BOLIVAR, July 27, 1862.
I have all our teams engaged in hauling cotton for fortifications. By morning they will be in good condition for us.
Our pickets have been fired on, on the two roads leading west, but all quiet at present.
The citizens nearly all wish to leave, but I have refused to allow them to do so for fear of their carrying information. I may let them go in the morning. Had I better do so?
HEADQUARTERS ARMY OF THE MISSISSIPPI, July 27, 1862.

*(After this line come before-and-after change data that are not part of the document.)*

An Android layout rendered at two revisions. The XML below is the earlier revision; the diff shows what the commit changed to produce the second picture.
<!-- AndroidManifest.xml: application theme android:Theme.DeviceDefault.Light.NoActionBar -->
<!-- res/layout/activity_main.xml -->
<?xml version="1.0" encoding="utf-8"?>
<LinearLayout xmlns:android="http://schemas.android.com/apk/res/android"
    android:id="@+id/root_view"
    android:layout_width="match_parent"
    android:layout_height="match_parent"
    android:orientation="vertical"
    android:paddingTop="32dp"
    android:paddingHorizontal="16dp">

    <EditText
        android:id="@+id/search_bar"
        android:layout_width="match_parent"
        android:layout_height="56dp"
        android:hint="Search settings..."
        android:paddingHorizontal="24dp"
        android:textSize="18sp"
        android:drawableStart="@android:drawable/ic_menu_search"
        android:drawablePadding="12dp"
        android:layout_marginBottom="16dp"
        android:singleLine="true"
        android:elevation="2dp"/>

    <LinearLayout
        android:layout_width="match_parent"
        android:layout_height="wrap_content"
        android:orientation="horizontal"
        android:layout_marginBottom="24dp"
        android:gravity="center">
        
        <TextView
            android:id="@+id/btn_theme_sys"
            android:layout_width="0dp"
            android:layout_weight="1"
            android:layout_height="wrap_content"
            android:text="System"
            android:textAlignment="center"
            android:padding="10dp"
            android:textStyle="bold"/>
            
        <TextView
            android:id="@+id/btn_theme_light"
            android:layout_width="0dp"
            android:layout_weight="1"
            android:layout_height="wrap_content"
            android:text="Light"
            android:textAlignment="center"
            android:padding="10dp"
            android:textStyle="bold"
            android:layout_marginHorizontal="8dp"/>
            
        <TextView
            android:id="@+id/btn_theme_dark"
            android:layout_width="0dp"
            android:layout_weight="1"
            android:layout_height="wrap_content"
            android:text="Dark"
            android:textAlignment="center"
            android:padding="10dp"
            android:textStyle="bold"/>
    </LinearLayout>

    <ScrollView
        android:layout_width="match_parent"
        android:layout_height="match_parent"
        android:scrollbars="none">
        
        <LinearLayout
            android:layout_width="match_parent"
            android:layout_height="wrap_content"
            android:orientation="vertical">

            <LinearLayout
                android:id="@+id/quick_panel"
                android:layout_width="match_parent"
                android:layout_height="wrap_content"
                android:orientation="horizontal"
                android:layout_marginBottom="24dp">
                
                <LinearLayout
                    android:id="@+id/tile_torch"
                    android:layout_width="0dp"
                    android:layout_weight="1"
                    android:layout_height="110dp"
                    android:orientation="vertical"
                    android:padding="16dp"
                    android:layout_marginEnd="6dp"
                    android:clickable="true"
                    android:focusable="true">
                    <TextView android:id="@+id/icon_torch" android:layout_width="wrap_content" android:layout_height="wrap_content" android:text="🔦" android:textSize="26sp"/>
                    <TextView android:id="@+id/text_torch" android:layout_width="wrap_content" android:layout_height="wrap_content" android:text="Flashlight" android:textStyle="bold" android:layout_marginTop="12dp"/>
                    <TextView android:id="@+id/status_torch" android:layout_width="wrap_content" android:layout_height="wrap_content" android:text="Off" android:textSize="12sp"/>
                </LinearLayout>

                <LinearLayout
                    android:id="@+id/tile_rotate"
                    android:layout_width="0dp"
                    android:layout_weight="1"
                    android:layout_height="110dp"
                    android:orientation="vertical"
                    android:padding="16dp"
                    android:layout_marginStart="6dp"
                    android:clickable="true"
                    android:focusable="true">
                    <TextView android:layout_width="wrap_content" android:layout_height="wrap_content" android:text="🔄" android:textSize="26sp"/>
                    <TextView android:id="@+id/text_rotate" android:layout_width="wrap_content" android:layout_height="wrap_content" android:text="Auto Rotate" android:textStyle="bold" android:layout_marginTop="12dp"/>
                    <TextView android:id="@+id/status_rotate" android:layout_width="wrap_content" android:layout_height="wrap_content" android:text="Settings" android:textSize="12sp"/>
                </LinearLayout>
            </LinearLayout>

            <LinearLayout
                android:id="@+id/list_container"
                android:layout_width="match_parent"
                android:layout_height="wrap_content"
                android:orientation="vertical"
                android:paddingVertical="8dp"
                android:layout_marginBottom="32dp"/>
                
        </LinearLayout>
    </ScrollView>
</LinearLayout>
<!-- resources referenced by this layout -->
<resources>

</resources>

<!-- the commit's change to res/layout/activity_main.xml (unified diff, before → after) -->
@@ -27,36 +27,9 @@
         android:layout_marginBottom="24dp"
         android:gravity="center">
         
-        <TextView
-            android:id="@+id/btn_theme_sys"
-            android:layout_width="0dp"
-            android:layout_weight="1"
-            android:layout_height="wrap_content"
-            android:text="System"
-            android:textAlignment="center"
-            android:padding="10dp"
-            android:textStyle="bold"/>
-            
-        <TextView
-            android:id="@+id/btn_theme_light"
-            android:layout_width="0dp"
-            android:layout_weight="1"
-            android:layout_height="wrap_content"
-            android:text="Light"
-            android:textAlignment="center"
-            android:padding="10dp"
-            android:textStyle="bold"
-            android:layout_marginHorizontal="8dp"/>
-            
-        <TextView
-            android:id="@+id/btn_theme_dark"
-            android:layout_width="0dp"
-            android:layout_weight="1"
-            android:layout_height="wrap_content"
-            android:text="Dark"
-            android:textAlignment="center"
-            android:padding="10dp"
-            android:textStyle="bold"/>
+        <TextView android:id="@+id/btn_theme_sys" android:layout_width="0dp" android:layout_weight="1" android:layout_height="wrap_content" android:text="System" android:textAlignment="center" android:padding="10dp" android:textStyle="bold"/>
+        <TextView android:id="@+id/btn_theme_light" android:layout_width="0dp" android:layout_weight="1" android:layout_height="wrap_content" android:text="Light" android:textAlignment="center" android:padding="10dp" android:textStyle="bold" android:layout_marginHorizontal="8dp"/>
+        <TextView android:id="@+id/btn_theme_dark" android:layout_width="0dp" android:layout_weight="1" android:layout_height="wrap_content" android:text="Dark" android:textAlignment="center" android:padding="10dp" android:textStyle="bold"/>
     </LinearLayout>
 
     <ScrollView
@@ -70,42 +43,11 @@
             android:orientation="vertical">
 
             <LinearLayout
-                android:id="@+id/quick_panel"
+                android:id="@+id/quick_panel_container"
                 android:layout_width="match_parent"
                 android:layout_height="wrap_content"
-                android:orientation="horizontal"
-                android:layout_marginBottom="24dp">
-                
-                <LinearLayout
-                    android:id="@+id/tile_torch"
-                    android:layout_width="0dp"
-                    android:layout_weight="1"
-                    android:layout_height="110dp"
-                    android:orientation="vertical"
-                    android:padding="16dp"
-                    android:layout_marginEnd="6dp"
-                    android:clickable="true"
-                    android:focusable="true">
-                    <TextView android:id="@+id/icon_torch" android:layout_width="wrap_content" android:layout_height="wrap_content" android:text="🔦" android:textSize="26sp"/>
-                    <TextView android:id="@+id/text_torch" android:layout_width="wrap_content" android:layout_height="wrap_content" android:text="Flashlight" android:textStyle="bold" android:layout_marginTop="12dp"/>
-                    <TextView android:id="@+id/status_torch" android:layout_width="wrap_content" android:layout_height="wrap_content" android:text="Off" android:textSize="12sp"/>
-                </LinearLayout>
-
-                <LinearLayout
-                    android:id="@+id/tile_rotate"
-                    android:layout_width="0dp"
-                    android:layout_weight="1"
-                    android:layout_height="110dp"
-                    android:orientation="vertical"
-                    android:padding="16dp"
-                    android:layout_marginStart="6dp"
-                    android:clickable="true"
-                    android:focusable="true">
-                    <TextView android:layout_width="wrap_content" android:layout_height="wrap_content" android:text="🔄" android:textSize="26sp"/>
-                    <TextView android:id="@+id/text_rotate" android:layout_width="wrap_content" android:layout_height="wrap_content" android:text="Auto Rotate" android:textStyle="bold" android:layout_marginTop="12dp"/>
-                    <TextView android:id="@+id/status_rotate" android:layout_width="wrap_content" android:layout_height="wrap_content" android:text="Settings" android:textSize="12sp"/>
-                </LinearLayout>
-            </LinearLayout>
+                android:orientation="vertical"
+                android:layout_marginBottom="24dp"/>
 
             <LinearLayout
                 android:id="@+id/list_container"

I observe by your dispatch to General Elliott that you are pushing your corps eastward, but in your dispatch to me you do not state, so explicitly as I could wish, your grounds. You will observe that your original instructions about relieving General Thomas have been so far modified that you are desired to send your troops only as far east as you can successfully cover and use the railroad. The principle of our movement is that the railroad is made subservient to us, not our forces to the railroad.
Send me some sketch of the country.
Two hundred and seventeen sick and 50 wagon loads of stuff of your division go by train east this morning.
W. S. ROSECRANS,
Brigadier-General, U. S. Army.
FORT HEIMAN, July 27, 1862.
Last night I received the following dispatch, viz:
W. W. LOWE, Commanding Fort Henry:
I have just received a communication from reliable Union men of Eddyville, who have fled to the woods, stating that a band of some 150 or 200 are near Eddyville, and contemplate an attack on that place, and that this office and the men guarding the line are in great danger of being attacked immediately. An officer in the rebel army was in Eddyville this p. m. holding a consultation with secesh citizens.
Most of the Union citizens have taken to the woods. I am asked to urge upon you to send a force to that place. I think it very important that the force at this place and Fingo [?] Station should be increased without delay. Strange and suspicious looking persons have been seen near here yesterday and to-day.
R. B. GRIFFIN,
Military Telegraph Operator.
From this it will be seen that the small force here is inadequate to the demands. I at once had all that could be spared sent down 40 miles by boat.
W. W. LOWE,